## How to complete this task:
The answer must be a single number, namely how many lines in the entries below contain the string "margin".

## Material to process:
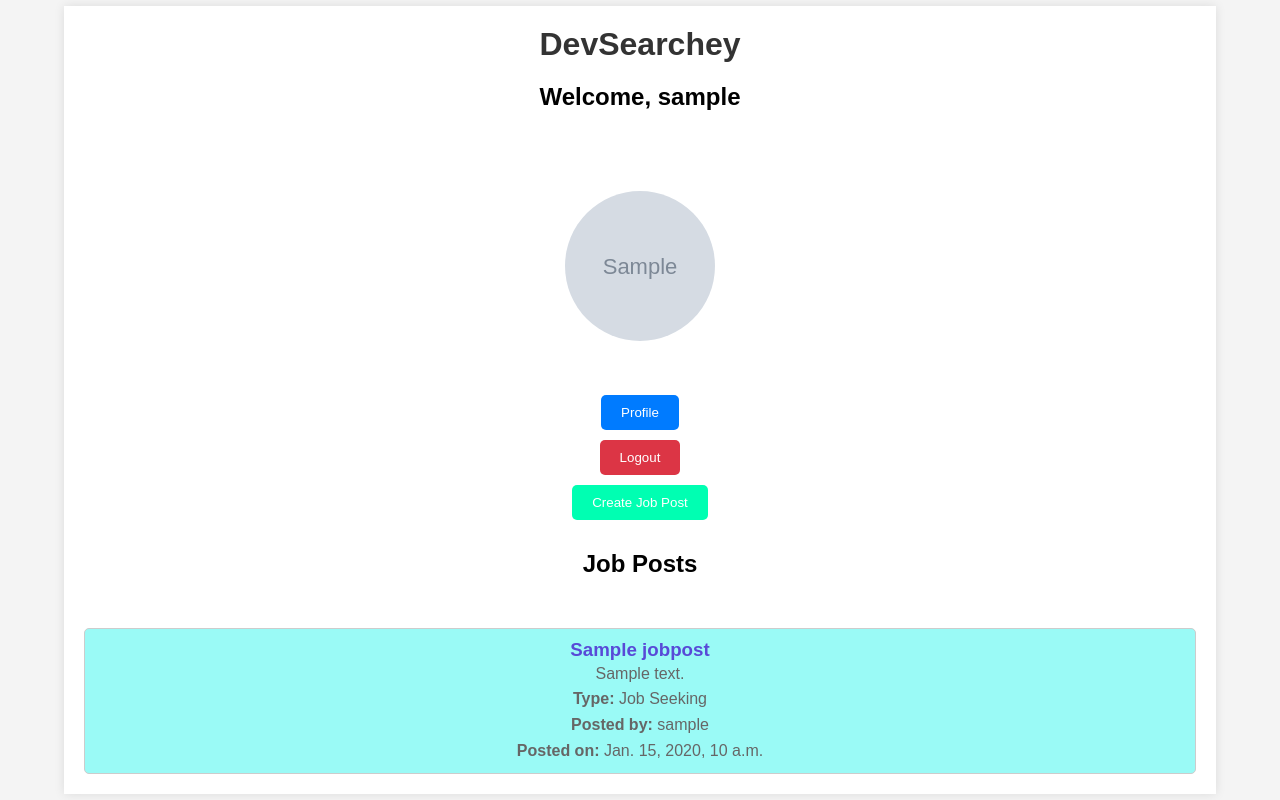
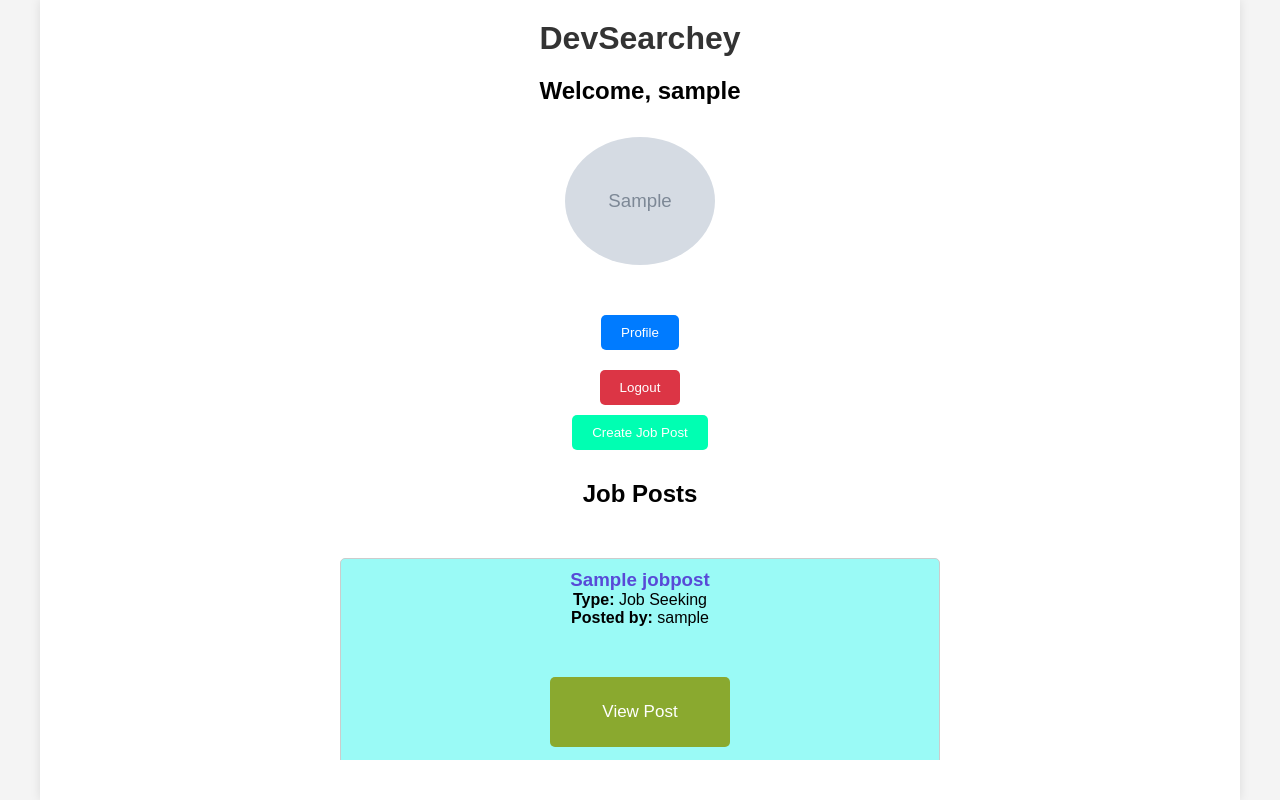
Before and after one commit to Nikoloff10/DevSocialPlatformProject, a Django app: page / in a window 1280 px wide. Run offline with Django 5.2, Linux system fonts and the light colour scheme; a user stored in the database is signed in; tables that the repository leaves empty hold one stand-in row (values such as "Sample post"); grey boxes marked "Sample" are stand-in pictures.

Commit message:
did better posts management on home page

```diff
--- a/devsearchey/models.py
+++ b/devsearchey/models.py
@@ -25,6 +25,7 @@
     title = models.CharField(max_length=255)
     description = models.TextField()
     created_at = models.DateTimeField(auto_now_add=True)
+    views = models.PositiveIntegerField(default=0)
 
     def __str__(self):
         return f"{self.user.username} - {self.title}"
--- a/devsearchey/urls.py
+++ b/devsearchey/urls.py
@@ -13,4 +13,5 @@
     path('job-post/<int:post_id>', job_post_detail_view, name='job_post_detail'),
     path('delete-job-post/<int:post_id>', delete_job_post_view, name='delete_job_post'),
     path('manage-job-posts', manage_job_posts_view, name='manage_job_posts'),
+    path('job-post/<int:post_id>/', job_post_detail_view, name='job_post_detail'),
 ]
--- a/devsearchey/views.py
+++ b/devsearchey/views.py
@@ -1,12 +1,19 @@
 from django.shortcuts import render, get_object_or_404, redirect
 from django.contrib.auth import authenticate, login, logout
 from django.contrib.auth.decorators import login_required
+
 from devsearchey.forms import UserLoginForm, UserRegistrationForm, ProfileForm, JobPostForm
 from devsearchey.models import JobPost
 
+
+
 def home_view(request):
-    job_posts = JobPost.objects.all()
-    return render(request, 'home.html', {'job_posts': job_posts})
+    job_posts = JobPost.objects.all().order_by('-created_at')
+    context = {'job_posts': job_posts}
+    return render(request, 'home.html', context)
+
+
+
 
 def login_view(request):
     if request.method == 'POST':
@@ -72,6 +79,8 @@
 @login_required
 def job_post_detail_view(request, post_id):
     post = get_object_or_404(JobPost, id=post_id)
+    post.views += 1
+    post.save()
     return render(request, 'job_post_detail.html', {'post': post})
 
 @login_required
--- a/static/home/styles.css
+++ b/static/home/styles.css
@@ -15,9 +15,14 @@
     justify-content: center;
     align-items: center;
     min-height: 100vh;
+    overflow-y: auto;
 }
 
 .container {
+    display: flex;
+    flex-direction: column;
+    justify-content: flex-start;
+    align-items: center;
     width: 90%;
     max-width: 1200px;
     background-color: #fff;
@@ -25,14 +30,24 @@
     text-align: center;
     padding: 20px;
     overflow: hidden;
+    height: 80vh;
 }
 
 h1 {
     margin-bottom: 20px;
 }
 
+.welcome-message {
+    display: flex;
+    flex-direction: column;
+    align-items: center;
+    margin-bottom: 20px;
+    width: 100%;
+    overflow: hidden;
+}
+
 .welcome-message .welcome-user {
-    margin-bottom: 10vh;
+    margin-bottom: 4vh;
 }
 
 .login-home {
@@ -107,6 +122,10 @@
     display: flex;
     flex-direction: column;
     gap: 20px;
+    flex-grow: 1;
+    overflow-y: auto;
+    width: 100%;
+    max-height: 60vh; /* Set a maximum height for the job posts container */
 }
 
 .job-post {
@@ -116,6 +135,11 @@
     background-color: #9afaf6;
     word-wrap: break-word;
     overflow: hidden;
+    width: 600px;
+    margin: 0 auto;
+    position: relative;
+    height: 250px;
+    flex-shrink: 0;
 }
 
 .create-job-post-button {
@@ -135,3 +159,38 @@
 .job-post h3 {
     color: #584ad7;
 }
+
+.views-counter {
+    position: absolute;
+    bottom: 10px;
+    right: 10px;
+    background-color: #f0f0f0;
+    padding: 5px 10px;
+    border-radius: 5px;
+}
+
+.logged-out-message {
+    display: flex;
+    flex-direction: column;
+    align-items: center;
+}
+
+.logged-out-message p,
+.logged-out-message button {
+    margin: 10px 0;
+}
+
+.view-post {
+    background-color: #8aa92f;
+    color: white;
+    border: none;
+    padding: 25px 52px;
+    font-size: 17px;
+    border-radius: 5px;
+    cursor: pointer;
+    margin-top: 50px;
+}
+
+.view-post:hover {
+    background-color: #6f7d24;
+}
--- a/static/job_posts/job_post_detail.css
+++ b/static/job_posts/job_post_detail.css
@@ -1,36 +1,54 @@
+/* job_post_detail.css */
+
 body {
     font-family: Arial, sans-serif;
-    background-color: #f4f4f4;
+    background-color: #f4f4f9;
     margin: 0;
     padding: 0;
+    display: flex;
+    justify-content: center;
+    align-items: center;
+    height: 100vh;
 }
 
-.detail-job-container {
-    width: 80%;
-    margin: 0 auto;
-    padding: 20px;
-    background-color: #fff;
-    box-shadow: 0 0 10px rgba(0, 0, 0, 0.1);
-    word-wrap: break-word;
-    overflow: hidden;
-    border: 1px solid #ccc;
-    border-radius: 5px;
+.container {
+    display: flex;
+    justify-content: center;
+    align-items: center;
+    width: 100%;
+    height: 100%;
 }
 
-h1 {
-    color: #333;
+.job-post-detail {
+    background-color: #fff;
+    padding: 20px;
+    border-radius: 10px;
+    box-shadow: 0 4px 8px rgba(0, 0, 0, 0.1);
+    max-width: 600px;
+    width: 100%;
+    text-align: center;
 }
 
-p {
-    color: #666;
-    line-height: 1.6;
+.job-post-detail h1 {
+    color: #333;
+    margin-bottom: 20px;
 }
 
-button {
-    padding: 10px 20px;
-    background-color: #dc3545;
+.job-post-detail p {
+    color: #666;
+    margin: 10px 0;
+}
+
+.job-post-detail button {
+    background-color: #007bff;
     color: #fff;
     border: none;
+    padding: 10px 20px;
     border-radius: 5px;
     cursor: pointer;
+    margin-top: 20px;
 }
+
+.job-post-detail button:hover {
+    background-color: #0056b3;
+}
--- a/templates/home.html
+++ b/templates/home.html
@@ -27,10 +27,12 @@
                 {% for post in job_posts %}
                     <div class="job-post">
                         <h3>{{ post.title }}</h3>
-                        <p>{{ post.description }}</p>
                         <p><strong>Type:</strong> {{ post.get_post_type_display }}</p>
                         <p><strong>Posted by:</strong> {{ post.user.username }}</p>
-                        <p><strong>Posted on:</strong> {{ post.created_at }}</p>
+                        <div class="views-counter">
+                            <p><strong>Views:</strong> {{ post.views }}</p>
+                        </div>
+                        <button class="view-post" onclick="location.href='/job-post/{{ post.id }}'">View Post</button>
                     </div>
                 {% endfor %}
             </div>
```
Also changed, not shown: static/profile/styles.css (+32 -1 lines), templates/job_post_detail.html (+13 -8 lines), templates/profile.html (+9 -3 lines), devsearchey/migrations/0008_comment.py (added), devsearchey/migrations/0009_jobpost_views_delete_comment.py (added), media/avatars/dog_2vWCGea.jpg (added), media/avatars/dog_64yTcco.jpg (added), media/avatars/dog_UrzTjIp.jpg (added).
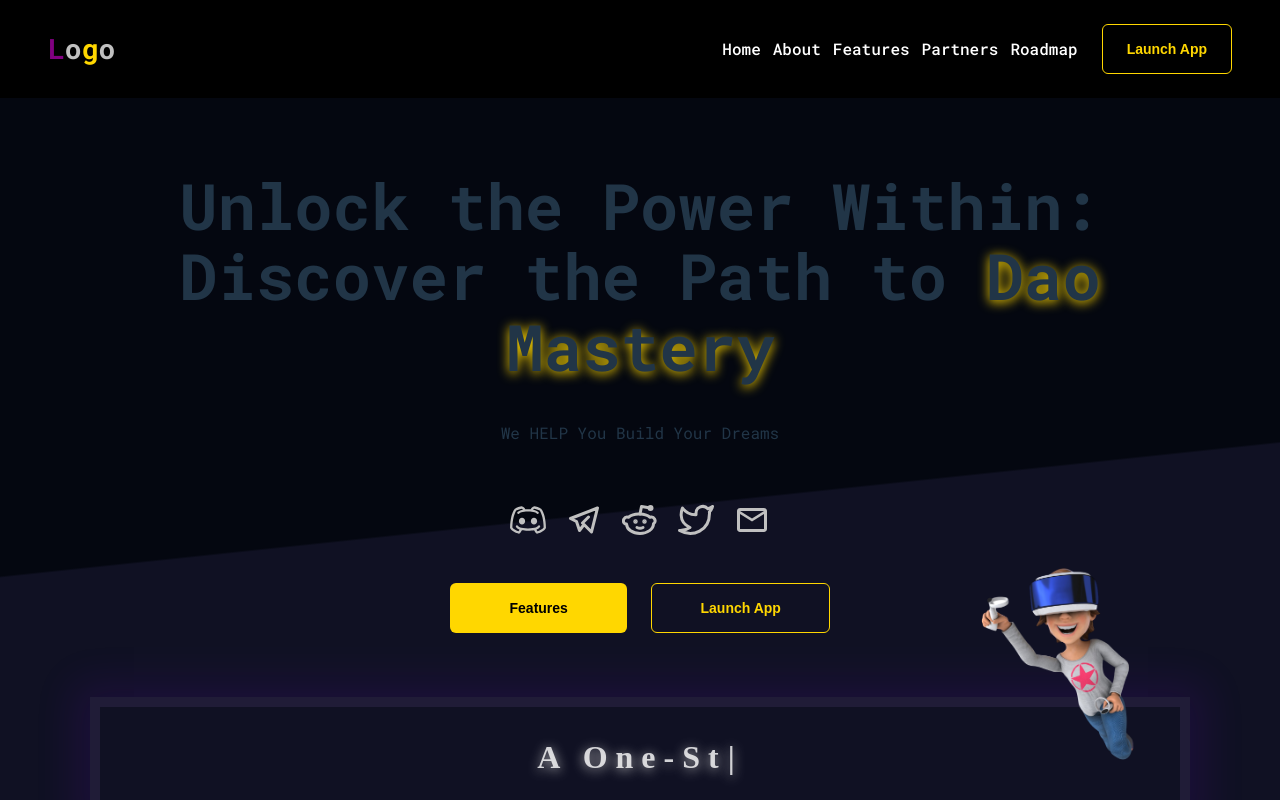
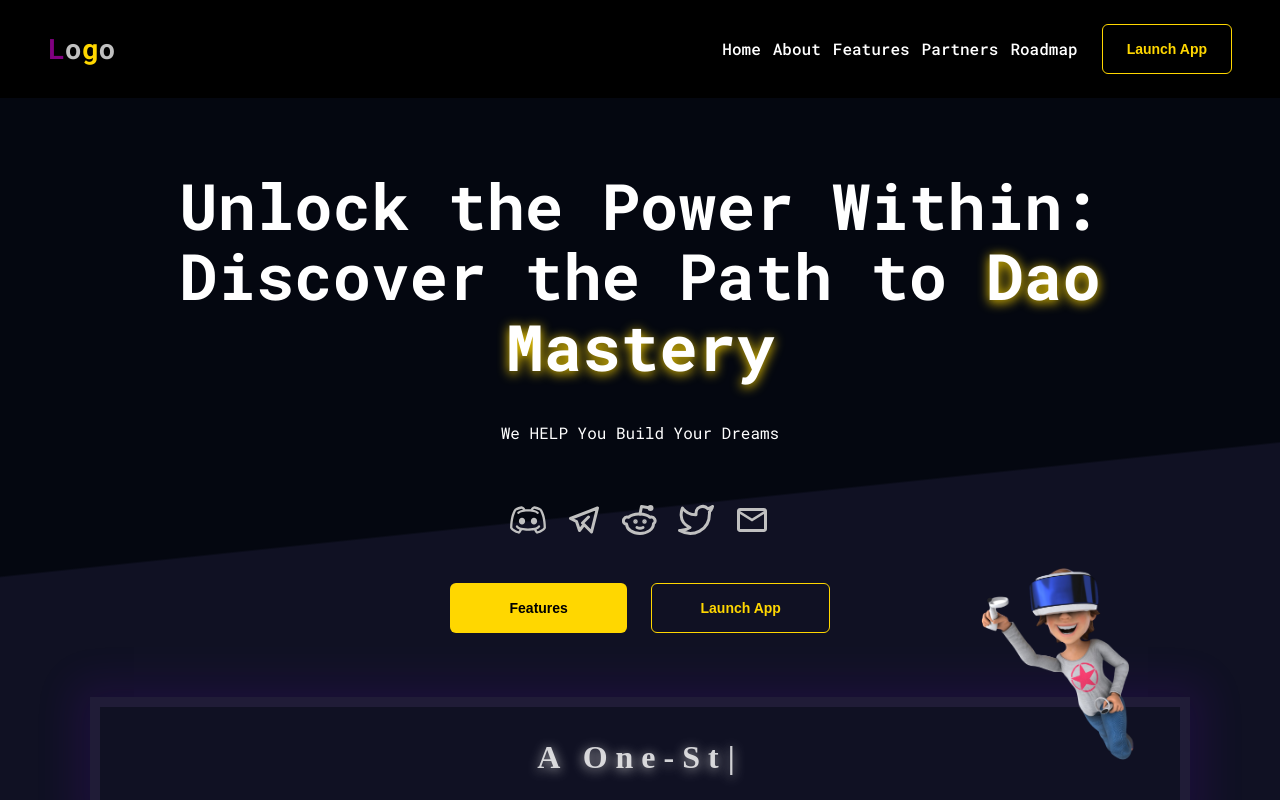
Before and after one commit to ACOMUnity/ACOMUnity-MasterSite, a React (Vite) app: page / in a window 1280 px wide. Shown: the top 800 px of the page. Built offline with nearby package versions, Linux system fonts and the light colour scheme; a web font is replaced by a local one.

Commit message:
Fixed global error

```diff
--- a/src/styles/global.styled.ts
+++ b/src/styles/global.styled.ts
@@ -85,7 +85,7 @@ ul, ol {
 
 @media (prefers-color-scheme: light) {
   :root {
-    color: #213547;
+    color: #fff;
     background-color: #ffffff;
   }
   a:hover {
```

## Reply:
12